# F is strictly convex and $\lim_{|x|\to \infty}\frac{F(x)}{|x|^2}=C.$ Then F has bounded second derivative [closed]

Can you let me know how to prove the following?

Suppose $F:\mathbb{R}^n\mapsto \mathbb{R}$ is smooth. If $F$ is strictly convex and $$\lim_{|x|\to\infty}\frac{F(x)}{|x|^2}=C$$, then $\xi^{t}D^{2}F(x)\xi< A$ for some constant A.

Thanks
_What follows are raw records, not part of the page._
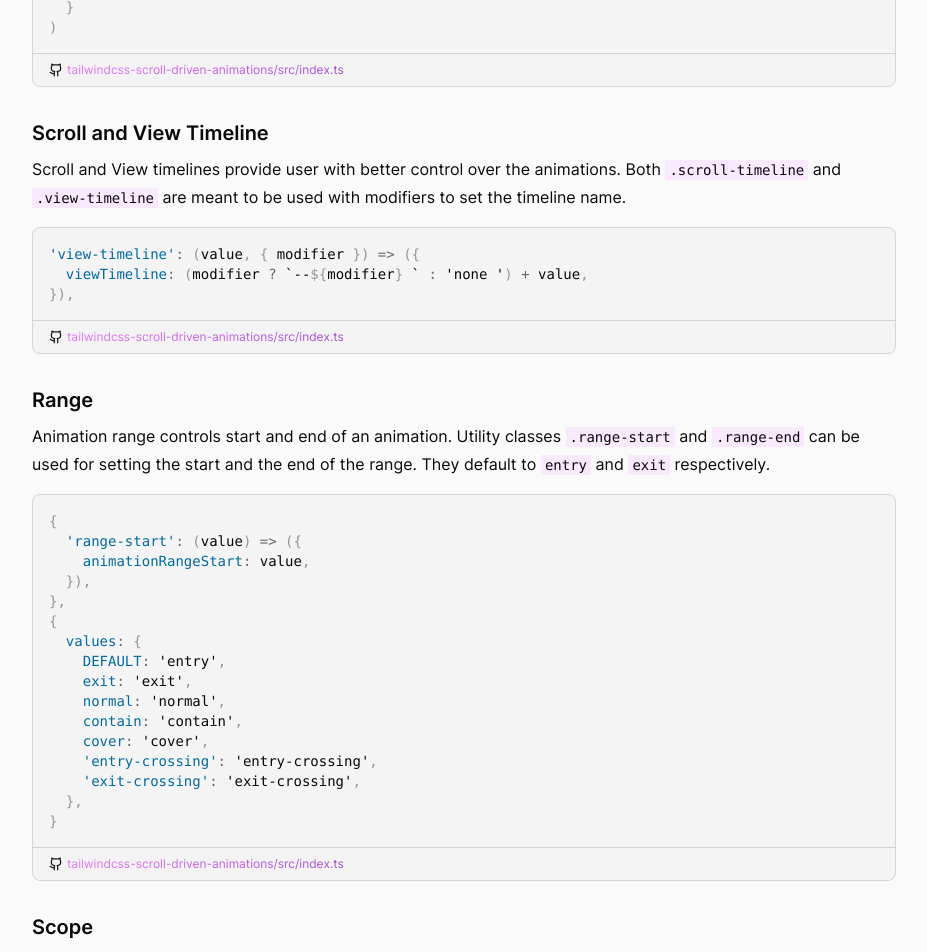
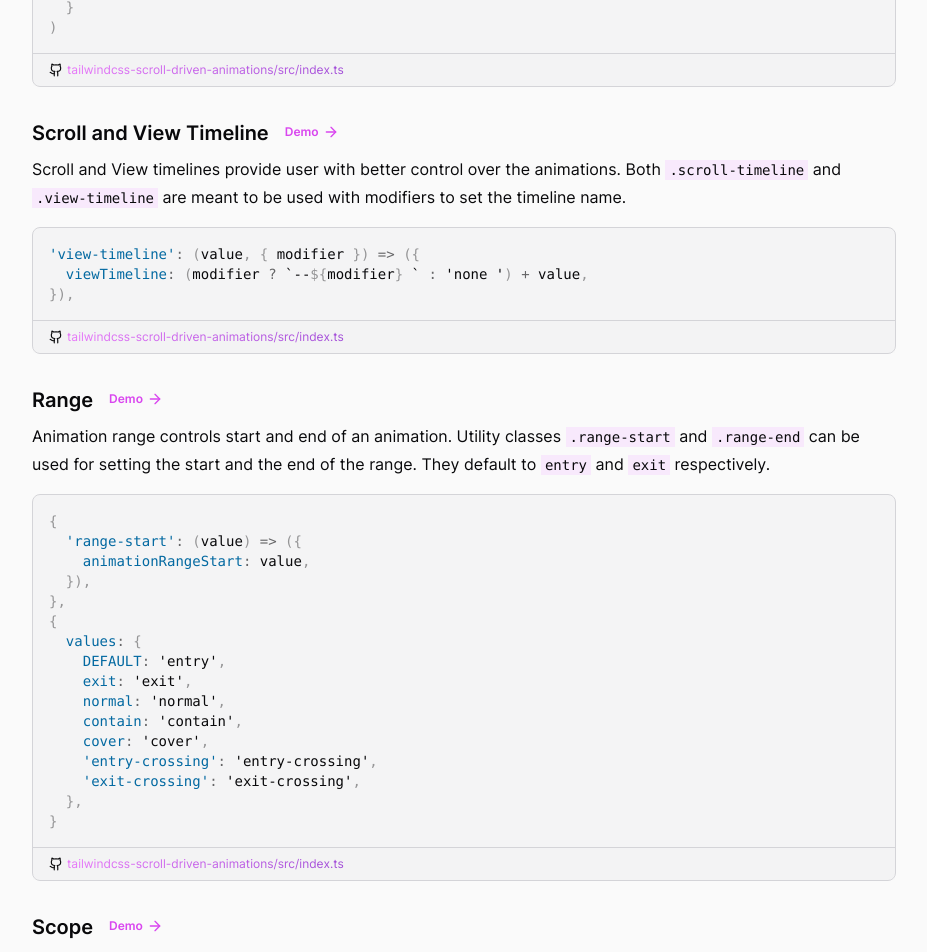
Before and after one commit to adamplesnik/tailwindcss-scroll-driven-animations, a React (Vite) app: page / in a window 1280 px wide. Shown: the part 1260-2212 px from the top of the page, without its empty margins (176-1103 px from the left). Built offline with nearby package versions, Linux system fonts and the light colour scheme; what @adam.plesnik/tailwindcss-scroll-driven-animations would draw is missing.

Commit message:
Add demo links to titles

```diff
--- a/src/components/Heading.tsx
+++ b/src/components/Heading.tsx
@@ -1,13 +1,26 @@
+import { ArrowRight } from 'lucide-react'
 import { PropsWithChildren } from 'react'
+import { NavLink } from 'react-router-dom'
 
 const Heading = ({
   size = 1,
   className = '',
   children,
   id = '',
+  href = '',
 }: PropsWithChildren<TitleProps>) => {
   const defaultClasses = 'relative w-full font-semibold' + (className && ` ${className}`)
   const anchor = id ? <a id={id} className={'absolute -top-32'} /> : ''
+  const link = href ? (
+    <NavLink to={href} className="group flex gap-1 text-xs text-fuchsia-500 dark:text-cyan-500">
+      <span className="border-b border-b-transparent transition-colors group-hover:border-b-current">
+        Demo
+      </span>
+      <ArrowRight className="size-4" />
+    </NavLink>
+  ) : (
+    ''
+  )
   if (size === 1) {
     return (
       <h1 className={defaultClasses + ' py-4 text-3xl md:py-8'}>
@@ -24,9 +37,10 @@ const Heading = ({
     )
   } else {
     return (
-      <h3 className={defaultClasses + ' pb-2 pt-4 text-xl'}>
+      <h3 className={defaultClasses + ' flex items-center gap-4 pb-2 pt-4 text-xl'}>
         {children}
         {anchor}
+        {link}
       </h3>
     )
   }
@@ -36,6 +50,7 @@ export interface TitleProps {
   children: PropsWithChildren
   size: 1 | 2 | 3
   className?: string
+  href?: string
   id?: string
 }
 
--- a/src/partials/Animations.tsx
+++ b/src/partials/Animations.tsx
@@ -39,7 +39,7 @@ const Animations = () => {
         </li>
       </ul>
 
-      <Heading size={3} id={'code'}>
+      <Heading size={3} id={'code'} href="/usage#timeline">
         Animation Timeline
       </Heading>
       <Paragraph>
@@ -58,7 +58,9 @@ const Animations = () => {
       >
         {codeExampleTimeline}
       </CodeBlock>
-      <Heading size={3}>Scroll and View Timeline</Heading>
+      <Heading size={3} href="/usage#view-timeline">
+        Scroll and View Timeline
+      </Heading>
       <Paragraph>
         Scroll and View timelines provide user with better control over the animations. Both{' '}
         <Code>.scroll-timeline</Code> and <Code>.view-timeline</Code> are meant to be used with
@@ -73,7 +75,9 @@ const Animations = () => {
       >
         {codeExampleView}
       </CodeBlock>
-      <Heading size={3}>Range</Heading>
+      <Heading size={3} href="/usage#range">
+        Range
+      </Heading>
       <Paragraph>
         Animation range controls start and end of an animation. Utility classes{' '}
         <Code>.range-start</Code> and <Code>.range-end</Code> can be used for setting the start and
@@ -88,7 +92,9 @@ const Animations = () => {
       >
         {codeExampleRange}
       </CodeBlock>
-      <Heading size={3}>Scope</Heading>
+      <Heading size={3} href="/usage#range">
+        Scope
+      </Heading>
       <Paragraph>
         Timeline scope allows to control animated elements outside the parent which defines the
         timeline. Utility <Code>.scope</Code> should be used with a modifier to define the timeline
--- a/src/partials/Demo.tsx
+++ b/src/partials/Demo.tsx
@@ -20,7 +20,9 @@ const Demo = () => {
   return (
     <>
       <Heading size={2}>Demos</Heading>
-      <Heading size={3}>Anonymous Scroll Timeline</Heading>
+      <Heading size={3} id="timeline">
+        Anonymous Scroll Timeline
+      </Heading>
       <Paragraph>
         This demo showcases how to create a simple progress bar just by adding one utility class to
         the element. We define the anonymous scroll timeline by adding <Code>.timeline</Code> to the
@@ -29,7 +31,9 @@ const Demo = () => {
       <ProgressBarDemo />
       <CodeBlock language="html">{progressBarDemo}</CodeBlock>
       <CodeBlock language="css">{progressBarKeyframes}</CodeBlock>
-      <Heading size={3}>Anonymous View Timeline</Heading>
+      <Heading size={3} id="view-timeline">
+        Anonymous View Timeline
+      </Heading>
       <Paragraph>
         This demo showcases how to make the element appear after entering the view frame. We define
         the anonymous view timeline by adding <Code>.timeline-view</Code> to this element.
@@ -37,7 +41,9 @@ const Demo = () => {
       <AppearDemo />
       <CodeBlock language="html">{appearDemo}</CodeBlock>
       <CodeBlock language="css">{appearKeyframes}</CodeBlock>
-      <Heading size={3}>Range, Scope and Animation Timeline Name</Heading>
+      <Heading size={3} id="range">
+        Range, Scope and Animation Timeline Name
+      </Heading>
       <Paragraph>
         This demo showcases the usage of the plugin to reveal the navigation bar. The{' '}
         <Code>.view-timeline/navbar</Code> utility sets up the animation timeline, which is then
```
The claim certainly fails for $n=1$: consider a function $f:\Bbb R\to\Bbb R$ such that:

1. $f\ge 0$ and, for all $x\le 0$, $f(x)=0$
2. $f\in C^\infty(\Bbb R)$
3. $\int_0^\infty f(t)\,dt=\alpha<\infty$
4. $\limsup_{x\to\infty} f(x)=+\infty$

Trivia: such a function exists.
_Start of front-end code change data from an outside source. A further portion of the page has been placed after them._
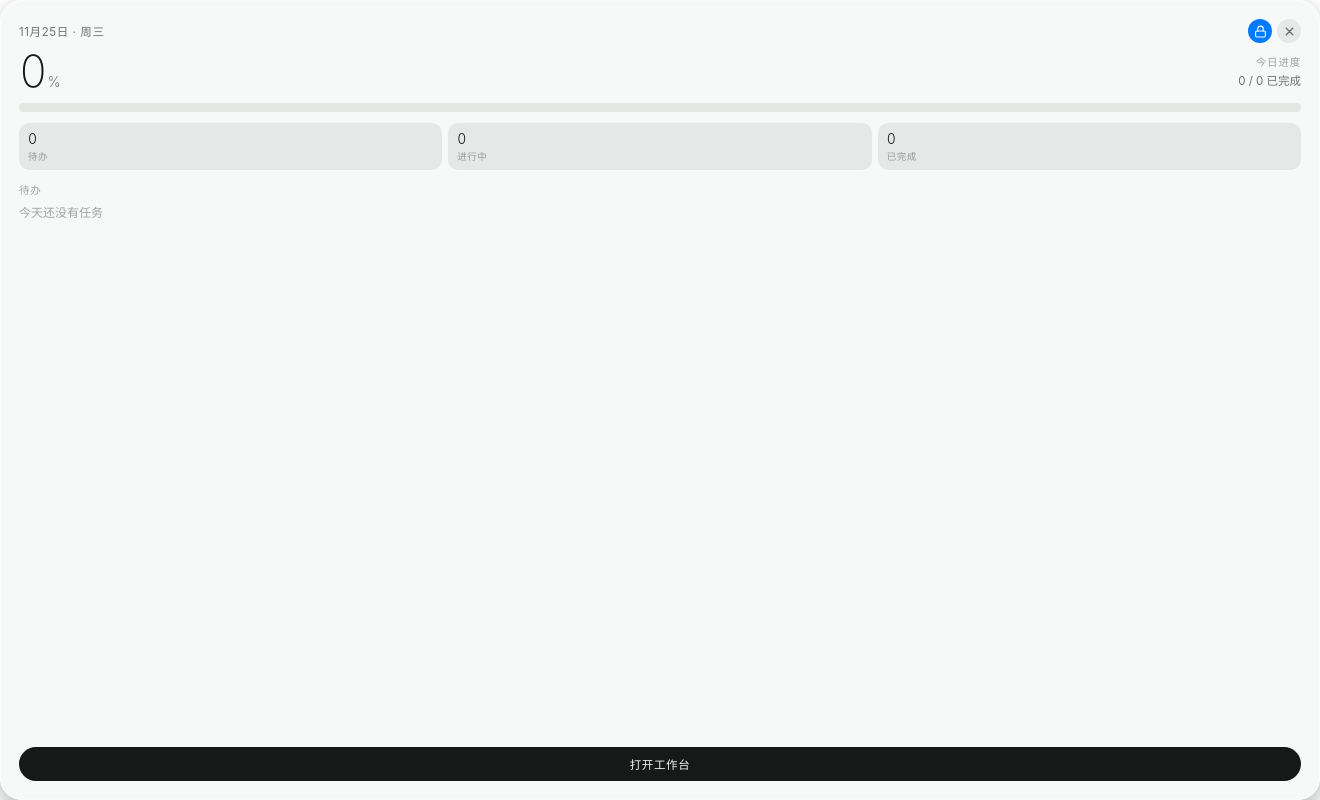
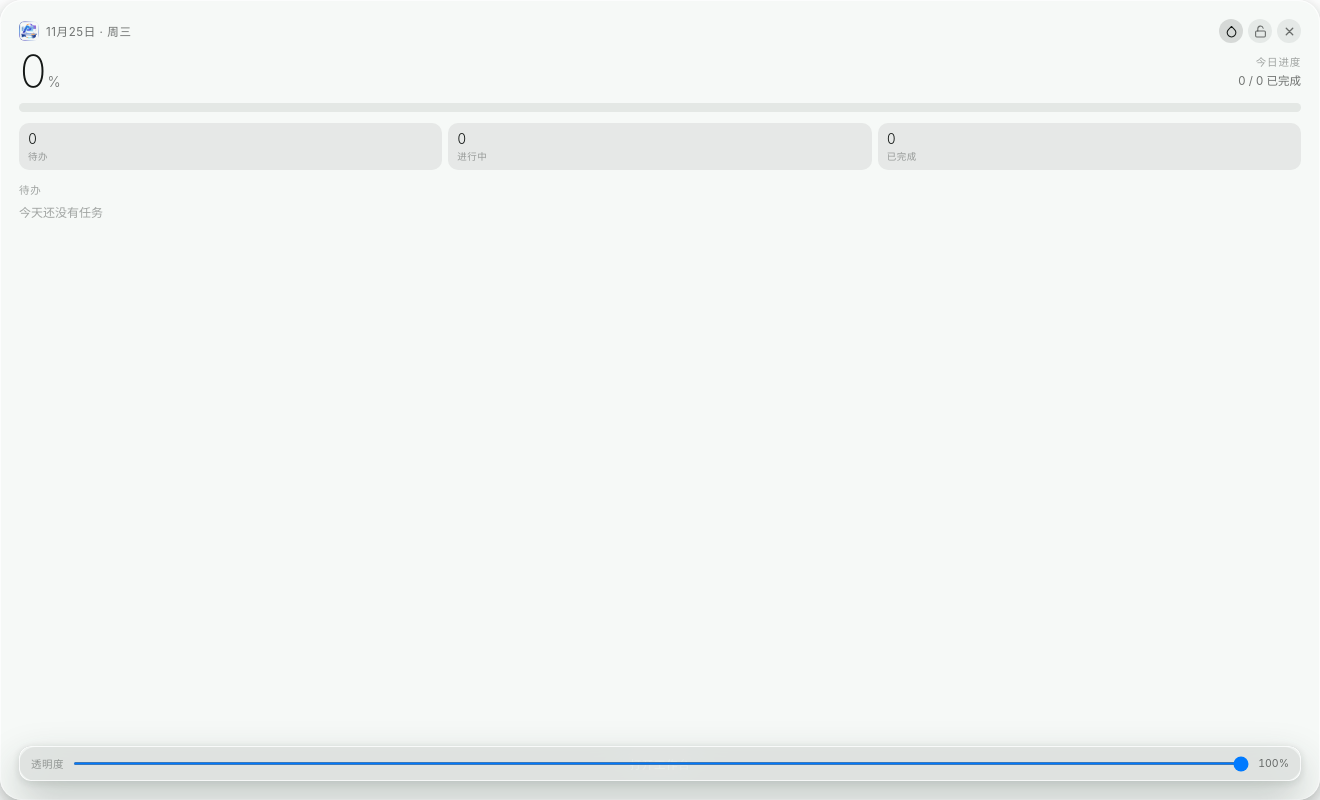
Before and after one commit to FDSGS/grgzt, an Electron app: page widget.html in a window 1320 px wide. Both pictures are taken after a click on the button 1260 px from the left and 31 px from the top of the page. Drawn offline with Linux system fonts and the light colour scheme.

Commit message:
feat: 应用 logo 与图标；小组件不再置顶、支持透明度调节（v1.1.2）

```diff
--- a/electron/main.js
+++ b/electron/main.js
@@ -3,6 +3,7 @@ const path = require('node:path');
 const fs = require('node:fs');
 
 const isMac = process.platform === 'darwin';
+const logoPath = path.join(__dirname, '..', 'assets', 'logo.png');
 
 let mainWin = null;
 let widgetWin = null;
@@ -66,7 +67,7 @@ function createWidget() {
     minimizable: false,
     fullscreenable: false,
     skipTaskbar: true,
-    alwaysOnTop: true,
+    alwaysOnTop: false,
     hasShadow: true,
     show: false,
     backgroundColor: '#00000000',
@@ -78,7 +79,6 @@ function createWidget() {
     }
   });
 
-  widgetWin.setAlwaysOnTop(true, 'floating');
   if (isMac) widgetWin.setVisibleOnAllWorkspaces(true, { visibleOnFullScreen: true });
 
   widgetWin.loadFile(path.join(__dirname, '..', 'widget.html'));
@@ -125,6 +125,7 @@ function showAbout() {
     type: 'info',
     title: '关于个人工作台',
     message: '个人工作台',
+    icon: logoPath,
     detail:
       '作者：李德胜 · 方城县破默网络科技工作室\n' +
       '微信：18625698675\n' +
@@ -254,6 +255,7 @@ function createWindow() {
     backgroundColor: '#DDE5E2',
     show: false,
     title: '个人工作台',
+    icon: logoPath,
     frame: isMac,
     titleBarStyle: isMac ? 'hiddenInset' : 'default',
     trafficLightPosition: isMac ? { x: 18, y: 15 } : undefined,
--- a/package.json
+++ b/package.json
@@ -1,6 +1,6 @@
 {
   "name": "pomo-workbench",
-  "version": "1.1.1",
+  "version": "1.1.2",
   "description": "个人工作台 · 今日三列任务看板",
   "main": "electron/main.js",
   "author": "方城县破默网络科技工作室 <1316737309@qq.com>",
@@ -24,8 +24,10 @@
     "directories": {
       "output": "release"
     },
+    "icon": "assets/logo.png",
     "files": [
       "electron/**/*",
+      "assets/**/*",
       "index.html",
       "widget.html",
       "package.json"
--- a/widget.html
+++ b/widget.html
@@ -63,6 +63,7 @@
   html,body{height:100%;background:transparent;overflow:hidden}
   body{-webkit-user-select:none;user-select:none}
   .widget{
+    position:relative;
     height:100%;padding:18px;display:flex;flex-direction:column;
     border-radius:22px;background:var(--card-bg);border:1px solid var(--card-border);
     box-shadow:var(--card-shadow);color:var(--text);
@@ -72,7 +73,9 @@
   button{-webkit-app-region:no-drag}
 
   .head{display:flex;align-items:center;justify-content:space-between;gap:8px}
-  .date{font-size:11.5px;letter-spacing:.6px;color:var(--text-soft);font-weight:400}
+  .brand{display:flex;align-items:center;gap:7px;min-width:0}
+  .logo{width:20px;height:20px;border-radius:6px;object-fit:cover;display:block;opacity:.95;flex:0 0 auto}
+  .date{font-size:11.5px;letter-spacing:.6px;color:var(--text-soft);font-weight:400;white-space:nowrap}
   .actions{display:flex;align-items:center;gap:5px}
   .icon-btn{width:24px;height:24px;border:none;border-radius:50%;background:var(--chip);
     color:var(--text-soft);display:flex;align-items:center;justify-content:center;
@@ -83,9 +86,19 @@
   #closeBtn:hover{background:#E5484D;color:#fff}
   #lockBtn.on{background:var(--accent);color:#fff}
   #lockBtn.on:hover{background:var(--accent);color:#fff;filter:brightness(1.06)}
+  #opacityBtn.on{background:var(--chip-hover);color:var(--text)}
   #lockBtn .ico-lock{display:none}
   .widget.locked #lockBtn .ico-unlock{display:none}
   .widget.locked #lockBtn .ico-lock{display:block}
+
+  .opacity-row{position:absolute;left:18px;right:18px;bottom:18px;z-index:6;
+    display:flex;align-items:center;gap:9px;padding:9px 11px;
+    background:var(--card-bg);border:1px solid var(--card-border);border-radius:12px;
+    box-shadow:var(--card-shadow);backdrop-filter:blur(18px) saturate(150%);-webkit-backdrop-filter:blur(18px) saturate(150%)}
+  .opacity-row[hidden]{display:none}
+  .opacity-row span{font-size:10.5px;color:var(--text-faint);letter-spacing:.5px;flex:0 0 auto}
+  .opacity-row input[type=range]{flex:1 1 auto;min-width:0;height:3px;accent-color:var(--accent);cursor:default}
+  .opacity-row b{font-size:10.5px;font-weight:400;color:var(--text-soft);font-variant-numeric:tabular-nums;min-width:30px;text-align:right}
 
   .row{display:flex;align-items:flex-end;justify-content:space-between;margin-top:10px}
   .pct{font-weight:200;font-size:44px;line-height:.86;letter-spacing:-2px;font-variant-numeric:tabular-nums;color:var(--text)}
@@ -120,8 +133,14 @@
 <body>
 <div class="widget">
   <div class="head">
-    <div class="date" id="date">今天</div>
+    <div class="brand">
+      <img class="logo" src="assets/logo.png" alt="">
+      <div class="date" id="date">今天</div>
+    </div>
     <div class="actions">
+      <button class="icon-btn" id="opacityBtn" title="调整透明度">
+        <svg viewBox="0 0 24 24" fill="none" stroke="currentColor" stroke-width="2" stroke-linecap="round" stroke-linejoin="round"><path d="M12 2.7 17.7 8.4a8 8 0 1 1-11.3 0z"/></svg>
+      </button>
       <button class="icon-btn" id="lockBtn" title="锁定位置">
         <svg class="ico-unlock" viewBox="0 0 24 24" fill="none" stroke="currentColor" stroke-width="2" stroke-linecap="round" stroke-linejoin="round"><rect x="3" y="11" width="18" height="11" rx="2"/><path d="M7 11V7a5 5 0 0 1 9.9-1"/></svg>
         <svg class="ico-lock" viewBox="0 0 24 24" fill="none" stroke="currentColor" stroke-width="2" stroke-linecap="round" stroke-linejoin="round"><rect x="3" y="11" width="18" height="11" rx="2"/><path d="M7 11V7a5 5 0 0 1 10 0v4"/></svg>
@@ -146,6 +165,11 @@
   </div>
   <div class="list-title">待办</div>
   <ul class="list" id="list"></ul>
+  <div class="opacity-row" id="opacityRow" hidden>
+    <span>透明度</span>
+    <input type="range" id="opacityRange" min="40" max="100" step="5" value="100">
+    <b id="opacityVal">100%</b>
+  </div>
   <button class="open" id="openBtn">打开工作台</button>
 </div>
 <script>
@@ -155,11 +179,16 @@
   var STORE_KEY = 'workbench.daily.v2';
   var THEME_KEY = 'workbench.theme.v1';
   var LOCK_KEY = 'workbench.widget.lock';
+  var OPACITY_KEY = 'workbench.widget.opacity';
   var SEGMENTS = 14;
   var MAX_ITEMS = 3;
 
   var widgetEl = document.querySelector('.widget');
   var lockBtn = document.getElementById('lockBtn');
+  var opacityBtn = document.getElementById('opacityBtn');
+  var opacityRow = document.getElementById('opacityRow');
+  var opacityRange = document.getElementById('opacityRange');
+  var opacityVal = document.getElementById('opacityVal');
 
   function isLocked(){
     try{ return localStorage.getItem(LOCK_KEY) === '1'; }catch(e){ return false; }
@@ -175,6 +204,32 @@
   lockBtn.addEventListener('click', function(){
     try{ localStorage.setItem(LOCK_KEY, isLocked() ? '0' : '1'); }catch(e){}
     applyLock();
+  });
+
+  function getOpacity(){
+    var v = 100;
+    try{ v = parseInt(localStorage.getItem(OPACITY_KEY), 10); }catch(e){}
+    if(!Number.isFinite(v)) v = 100;
+    return Math.min(100, Math.max(40, v));
+  }
+
+  function applyOpacity(){
+    var v = getOpacity();
+    widgetEl.style.opacity = String(v / 100);
+    opacityRange.value = v;
+    opacityVal.textContent = v + '%';
+  }
+
+  opacityBtn.addEventListener('click', function(){
+    var open = opacityRow.hasAttribute('hidden');
+    if(open) opacityRow.removeAttribute('hidden');
+    else opacityRow.setAttribute('hidden', '');
+    opacityBtn.classList.toggle('on', open);
+  });
+
+  opacityRange.addEventListener('input', function(){
+    try{ localStorage.setItem(OPACITY_KEY, String(opacityRange.value)); }catch(e){}
+    applyOpacity();
   });
 
   function todayKey(){
@@ -256,16 +311,18 @@
   });
 
   window.addEventListener('storage', function(e){
-    if(!e.key || e.key === STORE_KEY || e.key === THEME_KEY || e.key === LOCK_KEY){
+    if(!e.key || e.key === STORE_KEY || e.key === THEME_KEY || e.key === LOCK_KEY || e.key === OPACITY_KEY){
       applyTheme();
       applyLock();
+      applyOpacity();
       render();
     }
   });
-  window.addEventListener('focus', function(){ applyLock(); render(); });
+  window.addEventListener('focus', function(){ applyLock(); applyOpacity(); render(); });
 
   applyTheme();
   applyLock();
+  applyOpacity();
   render();
   setInterval(function(){
     applyTheme();
```
Also changed, not shown: index.html (+3 -1 lines), assets/logo.png (added).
Then consider the function $H(x)=\int_0^x dy\int_0^yf(t)\,dt$.

By Lagrange's theorem, for all $x\in\Bbb R$ there is $\xi_x\in\Bbb R$ such that $$\left\lvert\frac{H(x)}x\right\rvert=\left\lvert\int_0^{\xi_x} f(t)\,dt\right\rvert\le \alpha$$

And therefore $$\limsup_{\lvert x\rvert\to\infty} \left\lvert\frac{H(x)}{x^2}\right\rvert\le\limsup_{\lvert x\rvert\to\infty}\frac\alpha{\lvert x\rvert}=0$$
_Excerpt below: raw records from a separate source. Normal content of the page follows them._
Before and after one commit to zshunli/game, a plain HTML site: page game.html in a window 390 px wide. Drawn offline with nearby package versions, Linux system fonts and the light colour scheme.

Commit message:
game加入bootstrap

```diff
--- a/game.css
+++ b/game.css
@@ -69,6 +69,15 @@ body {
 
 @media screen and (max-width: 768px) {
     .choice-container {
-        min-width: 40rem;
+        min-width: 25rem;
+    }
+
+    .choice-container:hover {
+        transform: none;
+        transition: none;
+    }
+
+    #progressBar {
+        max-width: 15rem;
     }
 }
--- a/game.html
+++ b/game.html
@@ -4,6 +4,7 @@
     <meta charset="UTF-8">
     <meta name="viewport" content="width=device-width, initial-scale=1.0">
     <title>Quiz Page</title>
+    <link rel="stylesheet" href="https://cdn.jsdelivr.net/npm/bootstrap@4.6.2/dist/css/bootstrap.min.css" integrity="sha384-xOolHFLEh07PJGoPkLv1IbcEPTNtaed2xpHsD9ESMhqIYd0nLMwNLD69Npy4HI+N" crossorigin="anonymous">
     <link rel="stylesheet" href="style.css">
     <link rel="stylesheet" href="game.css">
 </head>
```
Thus $\lim_{\lvert x\rvert\to\infty} x^{-2}H(x)=0$ and $\lim_{\lvert x\rvert\to\infty} \frac{x^2+H(x)}{x^2}=1$.

However, $$(x^2+H(x))''=2+f(x)$$ which is unbounded. And it is strictly positive, making $x^2+H(x)$ strictly convex.

Personally, I don't see a reason why such a counterexaple couldn't be "radially" adapted to $n>1$.